you eat straight out like a bon-bon. These are made especially for adding to
hot milk or water, stirred vigorously until it foams as it heats.
Spices for sale by the bag
Various spices purchased by the bag.
Achiote is ground annato seeds used to give food a yellow or reddish
coloring. Comino is cumin, there is ground and whole cloves, mint, oregano,
anise and some kind of mixed, ground spices specially made for "Arabian
Smoked pork loin
A close up of loins of pork that have
been smoked. When you slice this loin, the pieces then become smoked pork
Pork is an affordable, popular and tasty
protein for families.
In the back, on the right, you see a
grinder. This makes for ground pork or for sausage.
I have found that when I order
"hamburger" I must specify pork or beef, or a mixture, and then I give
percentages of each.
Cilantro hangs down from the display
Just like home, there may be a number of
reasons why you might choose one butcher over another for similar products.
Maybe his stand is cleaner, maybe he gives you special prices and deals,
maybe he gives you an extra "pinch" of something you ordered.
It's possible he will do special requests
for you or let you know when his new shipment comes in.
Proud and happy butcher in Puebla
Every butcher is proud of his work,
otherwise they would not have chosen this career.
One thing for certain, their families
will not go hungry.
A couple of "hams"
Ok, so a bad pun there...
These men are happy to be working.
In Mexico, it is very common to ask
someone "how are you today?" and their response is "I'm working!!" Which
basically means... How could it get any better?
Chickens on display
Well, at least we moved on from the pork
Another very common custom is to purchase
the whole bird, head and feet still attached.
This is also proving to the customer that
the poultry is fresh.

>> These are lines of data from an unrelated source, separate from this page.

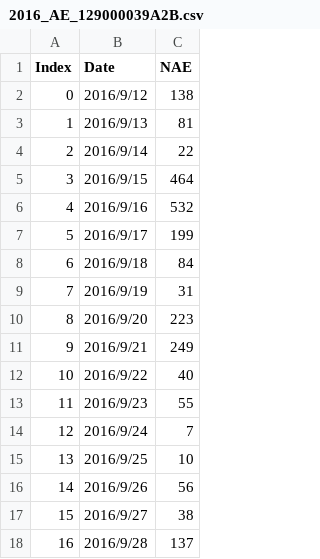
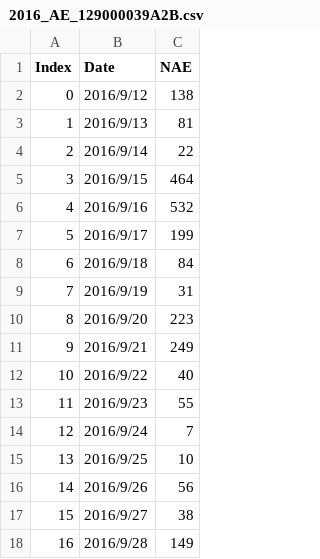
Before and after one commit to srsplabo/srsp_data, a CSV file: 129000039A2B/daily_report/2016_AE_129000039A2B.csv, drawn as a sheet.

```diff
--- a/129000039A2B/daily_report/2016_AE_129000039A2B.csv
+++ b/129000039A2B/daily_report/2016_AE_129000039A2B.csv
@@ -17,2 +17,2 @@ Index, Date, NAE
 15,2016/9/27,38
-16,2016/9/28,137
+16,2016/9/28,149
```
Also changed, not shown: 129000039A2B/basic_data/20160928_AE_FE80000000000000021D129000039A2B.csv, 129000039A2B/daily_clock_report/20160925_AE_129000039A2B.csv, 2 other files.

Growing up I used to visit my Grandmother
and she'd have various pots on the stove, with chicken feet sticking out of
the top. Not only do the feet add flavor, but it gives the soup or broth
Chicken necks are also a very popular
item to eat, just like chicken wings.
Again... nothing goes to waste. Must
respect that animal's life.
A butcher utilizing his skill
In the States and Canada, it's easy to
forget where our food comes from.
For those who have never lived on a farm
or raised turkeys or chickens for personal consumption, they might think
that food simply appears in the grocery meat market counters. All nice and
tidy, plastic-wrapped and in portions.
These are the men who make that happen.
Here this butcher is trimming the fat
from the pig's body to make lard before he portions out his product to
Cutting up a cow
This man's hands were working so fast
that I took several photos trying to get a clear picture of them. But they
continued to be a whirly blur.
Butchers must also be strong in order to
carry these large animals to hang them up on the hook. They must not only be
skilled with a knife, but they must know how the animal is made so that he
is able to present fine looking product to sell.
Originating in Europe during the Middle
Ages, Head Cheese is considered to be a delicacy.
Traditionally, it is made from chopped
and boiled pig’s head meat, which is then formed into a jellied loaf. Often
times, it includes pig’s feet, tongue and heart.
I saw a recipe the other day for a “Head
Cheese Bun,” which contains fried head cheese, watermelon kimchi and basil
lime caesar dressing.
I'm not a big fan of Head Cheese, but I
think I would try that one with the watermelon kimchi.
Walking around, we were offered pickled
pork's head also. It had an odd texture, as you can imagine, but the flavor
was really good!
Going to a Farmer's Market in the middle
country we visit is always an interesting and eye-opening experience.
If you are ever in
Mexico, spend an hour or so walking through their markets.
For more photos and stories on Mexico,
VIDEOS, VIDEOS, VIDEOS! See
Mexico for yourself! Beaches, Bars, Babes, Great Food, Live Music.
Trending on Retire Early
About the Authors
Early Lifestyle appeals to a different
kind of person – the person who prizes their
independence, values their time, and who doesn’t
want to mindlessly follow the crowd.
Retire Early Lifestyle Blog
About Billy & Akaisha